Copy all entries exactly, and wherever an entry holds a picture, leave that picture out.

......

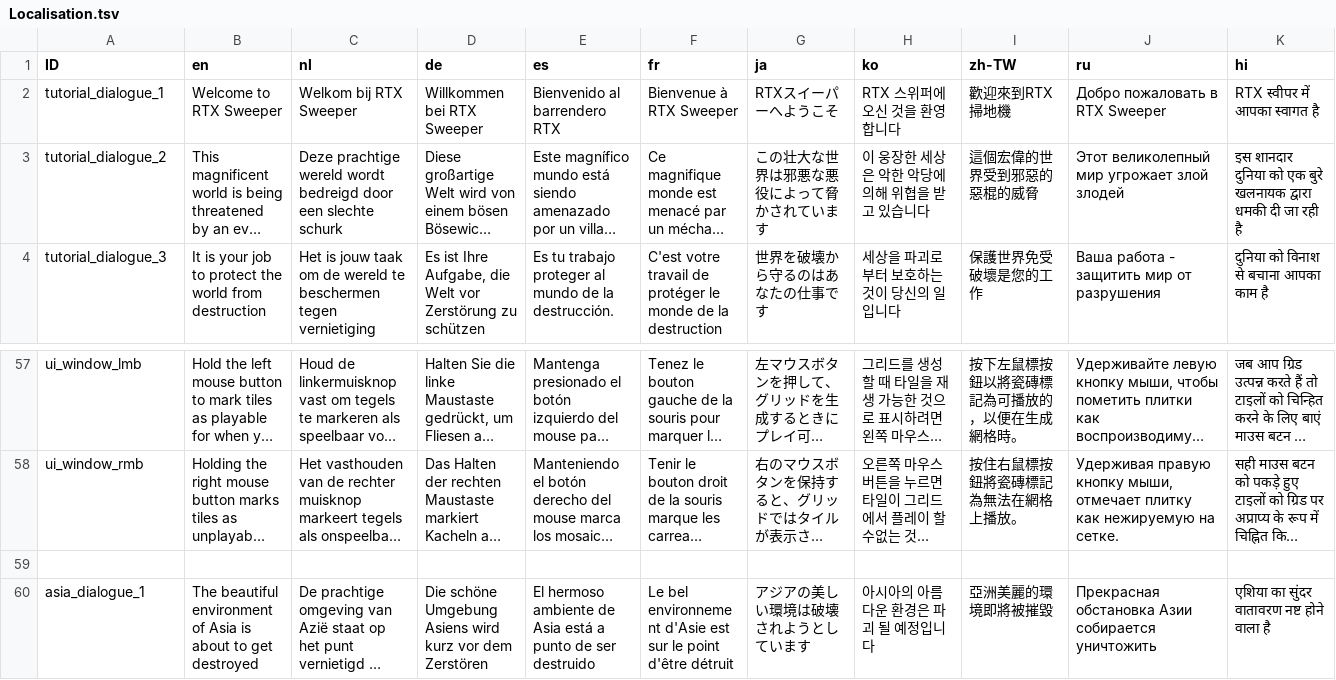
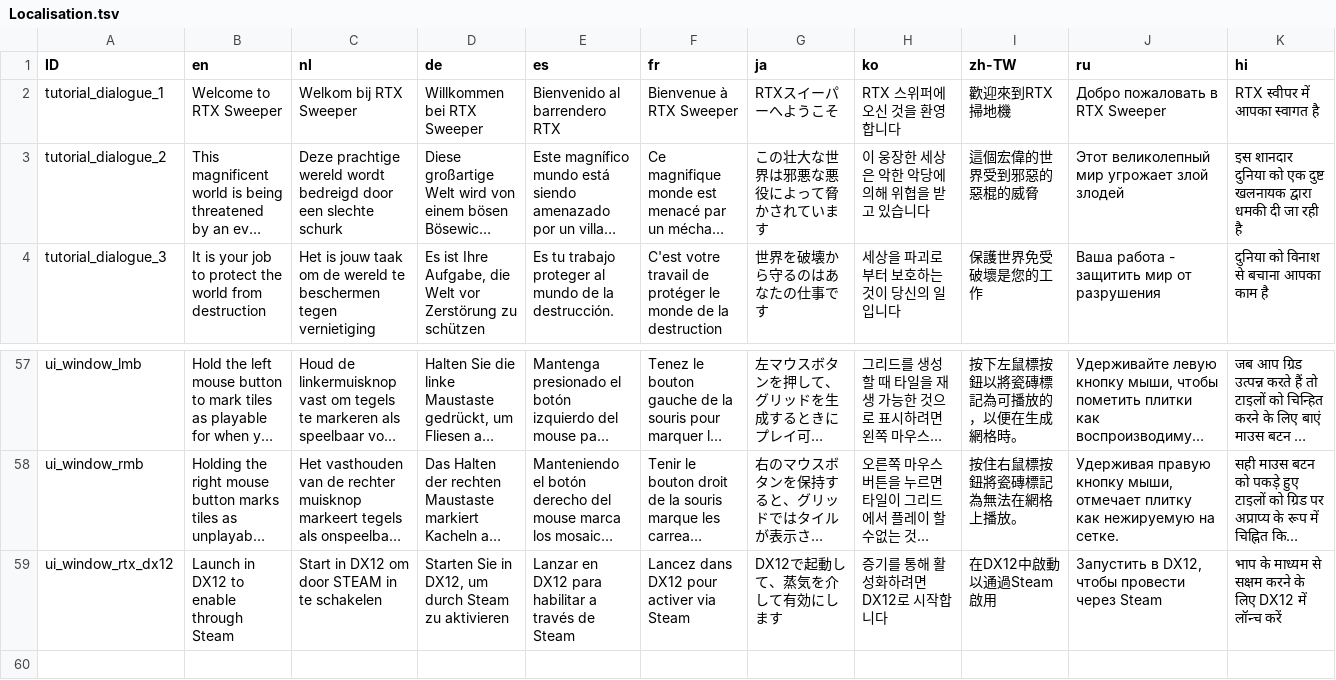
Before and after one commit to rbechoe/rtx-sweeper, a TSV file: sweeper project/Assets/Resources/Localisation.tsv, drawn as a sheet; only a part is shown, gaps mark what is left out; the shorter side is filled out with more unchanged rows; long unchanged cells end in …; the diff names each change by its address in the sheet, - before the commit and + after, or states it on an @@ line.

```diff
--- a/sweeper project/Assets/Resources/Localisation.tsv
+++ b/sweeper project/Assets/Resources/Localisation.tsv
-K3 (hi): …को एक बुरे खलनायक द्वारा…
+K3 (hi): …को एक दुष्ट खलनायक द्वारा…
+row 59: ui_window_rtx_dx12 | Launch in DX12 to enable through Steam | Start in DX12 om door STEAM in te schakelen | Starten Sie in DX12, um durch Steam zu aktivieren | Lanzar en DX12 para habilitar a través de Steam | Lancez dans DX12 pour activer via Steam | DX12で起動して、蒸気を介して有効にします | 증기를 통해 활성화하려면 DX12로 시작합니다 | 在DX12中啟動以通過Steam啟用 | Запустить в DX12, чтобы провести через Steam | भाप के माध्यम से सक्षम करने के लिए DX12 में लॉन्च करें
```
Also changed, not shown: 19 other files.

......

* Exercise answer:
Before and after one commit to rbechoe/rtx-sweeper, a TSV file: sweeper project/Assets/Resources/Localisation.tsv, drawn as a sheet; only a part is shown, gaps mark what is left out; the shorter side is filled out with more unchanged rows; long unchanged cells end in …; the diff names each change by its address in the sheet, - before the commit and + after, or states it on an @@ line.

```diff
--- a/sweeper project/Assets/Resources/Localisation.tsv
+++ b/sweeper project/Assets/Resources/Localisation.tsv
-K3 (hi): …को एक बुरे खलनायक द्वारा…
+K3 (hi): …को एक दुष्ट खलनायक द्वारा…
+row 59: ui_window_rtx_dx12 | Launch in DX12 to enable through Steam | Start in DX12 om door STEAM in te schakelen | Starten Sie in DX12, um durch Steam zu aktivieren | Lanzar en DX12 para habilitar a través de Steam | Lancez dans DX12 pour activer via Steam | DX12で起動して、蒸気を介して有効にします | 증기를 통해 활성화하려면 DX12로 시작합니다 | 在DX12中啟動以通過Steam啟用 | Запустить в DX12, чтобы провести через Steam | भाप के माध्यम से सक्षम करने के लिए DX12 में लॉन्च करें
```
Also changed, not shown: 19 other files.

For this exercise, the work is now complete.